Before and after images:
☆ ☆ ☆

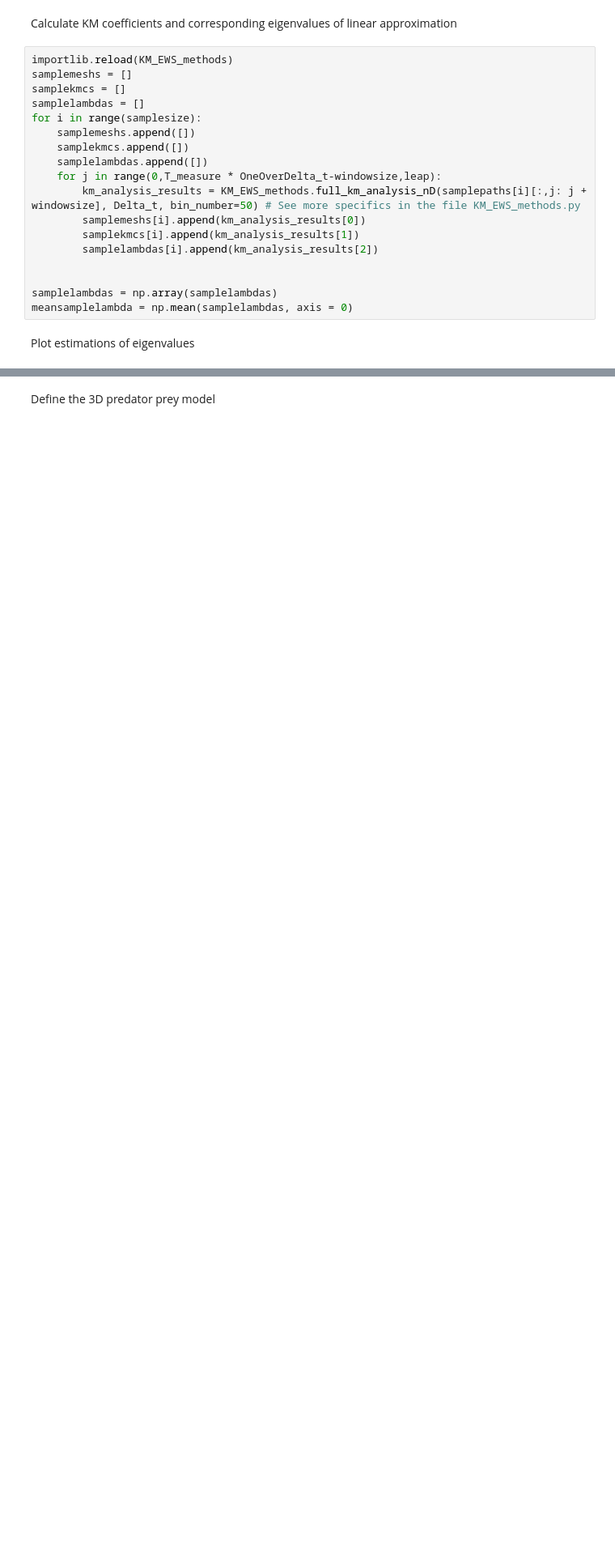
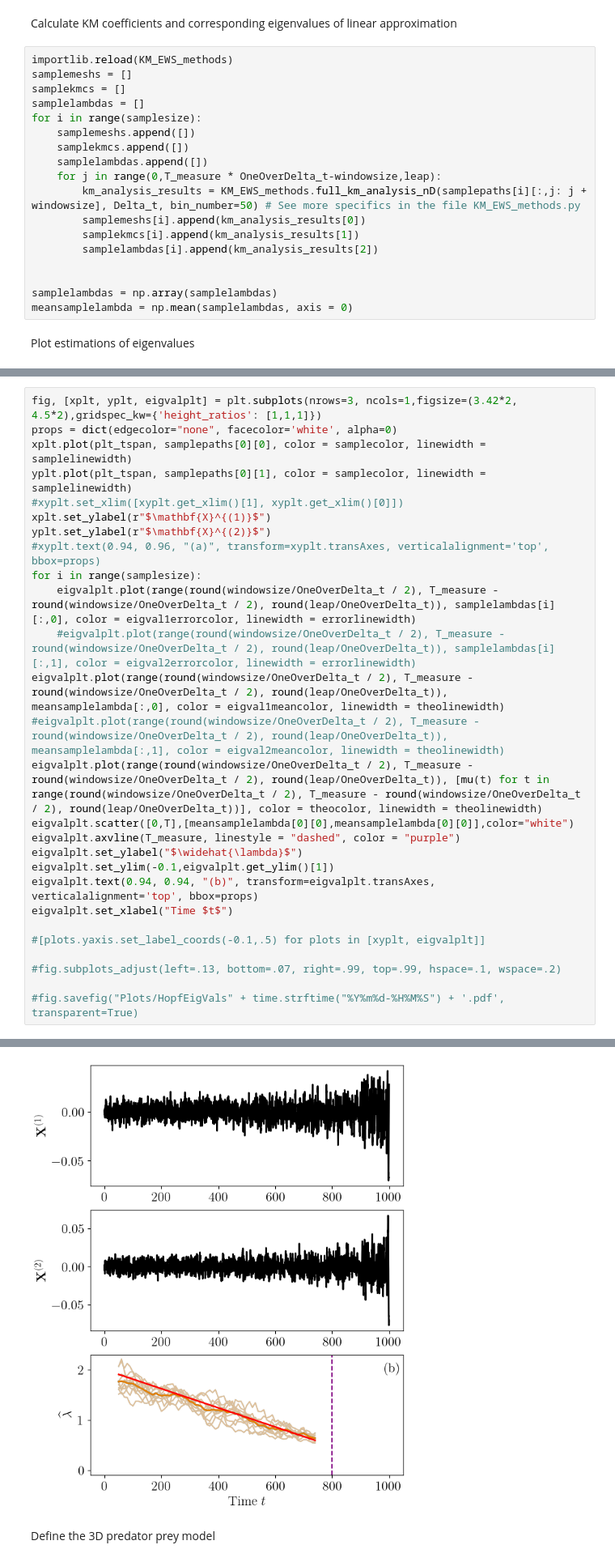
Before and after one commit to andreasmorr/KramersMoyalEWS, a Jupyter notebook: KM_EWS_plots.ipynb, the cells around one changed output, grey strips where cells are left out. Shown at 81% size. Saved outputs shown, nothing was run; the diff lists cells and outputs as text; blank space fills up the shorter version.

```diff
--- a/KM_EWS_plots.ipynb
+++ b/KM_EWS_plots.ipynb
@@ -621,0 +630,28 @@ Text(0.5, 0, 'Time $t$')
+# %%
+fig, [xplt, yplt, eigvalplt] = plt.subplots(nrows=3, ncols=1,figsize=(3.42*2, 4.5*2),gridspec_kw={'height_ratios': [1,1,1]})
+props = dict(edgecolor="none", facecolor='white', alpha=0)
+xplt.plot(plt_tspan, samplepaths[0][0], color = samplecolor, linewidth = samplelinewidth)
+yplt.plot(plt_tspan, samplepaths[0][1], color = samplecolor, linewidth = samplelinewidth)
+#xyplt.set_xlim([xyplt.get_xlim()[1], xyplt.get_xlim()[0]])
+xplt.set_ylabel(r"$\mathbf{X}^{(1)}$")
+yplt.set_ylabel(r"$\mathbf{X}^{(2)}$")
+#xyplt.text(0.94, 0.96, "(a)", transform=xyplt.transAxes, verticalalignment='top', bbox=props)
+for i in range(samplesize):
+    eigvalplt.plot(range(round(windowsize/OneOverDelta_t / 2), T_measure - round(windowsize/OneOverDelta_t / 2), round(leap/OneOverDelta_t)), samplelambdas[i][:,0], color = eigval1errorcolor, linewidth = errorlinewidth)
+    #eigvalplt.plot(range(round(windowsize/OneOverDelta_t / 2), T_measure - round(windowsize/OneOverDelta_t / 2), round(leap/OneOverDelta_t)), samplelambdas[i][:,1], color = eigval2errorcolor, linewidth = errorlinewidth)
+eigvalplt.plot(range(round(windowsize/OneOverDelta_t / 2), T_measure - round(windowsize/OneOverDelta_t / 2), round(leap/OneOverDelta_t)), meansamplelambda[:,0], color = eigval1meancolor, linewidth = theolinewidth)
+#eigvalplt.plot(range(round(windowsize/OneOverDelta_t / 2), T_measure - round(windowsize/OneOverDelta_t / 2), round(leap/OneOverDelta_t)), meansamplelambda[:,1], color = eigval2meancolor, linewidth = theolinewidth)
+eigvalplt.plot(range(round(windowsize/OneOverDelta_t / 2), T_measure - round(windowsize/OneOverDelta_t / 2), round(leap/OneOverDelta_t)), [mu(t) for t in range(round(windowsize/OneOverDelta_t / 2), T_measure - round(windowsize/OneOverDelta_t / 2), round(leap/OneOverDelta_t))], color = theocolor, linewidth = theolinewidth)
+eigvalplt.scatter([0,T],[meansamplelambda[0][0],meansamplelambda[0][0]],color="white")
+eigvalplt.axvline(T_measure, linestyle = "dashed", color = "purple")
+eigvalplt.set_ylabel("$\widehat{\lambda}$")
+eigvalplt.set_ylim(-0.1,eigvalplt.get_ylim()[1])
+eigvalplt.text(0.94, 0.94, "(b)", transform=eigvalplt.transAxes, verticalalignment='top', bbox=props)
+eigvalplt.set_xlabel("Time $t$")
+
+#[plots.yaxis.set_label_coords(-0.1,.5) for plots in [xyplt, eigvalplt]]
+
+#fig.subplots_adjust(left=.13, bottom=.07, right=.99, top=.99, hspace=.1, wspace=.2)
+
+#fig.savefig("Plots/HopfEigVals" + time.strftime("%Y%m%d-%H%M%S") + '.pdf', transparent=True)
+# %% [output]
@@ -622,3 +659,4 @@ Text(0.5, 0, 'Time $t$')
+[figure, added]
 # %% [markdown]
 Define the 3D predator prey model
 # %%
```
Also changed, not shown: parts of 9 cells of this notebook, 11 other files.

☆ ☆ ☆

PROBLEM STATEMENT: Which lines above hold the string "transform"? Please copy all of them.

SOLUTION FOR THIS PROBLEM:
+#xyplt.text(0.94, 0.96, "(a)", transform=xyplt.transAxes, verticalalignment='top', bbox=props)
+eigvalplt.text(0.94, 0.94, "(b)", transform=eigvalplt.transAxes, verticalalignment='top', bbox=props)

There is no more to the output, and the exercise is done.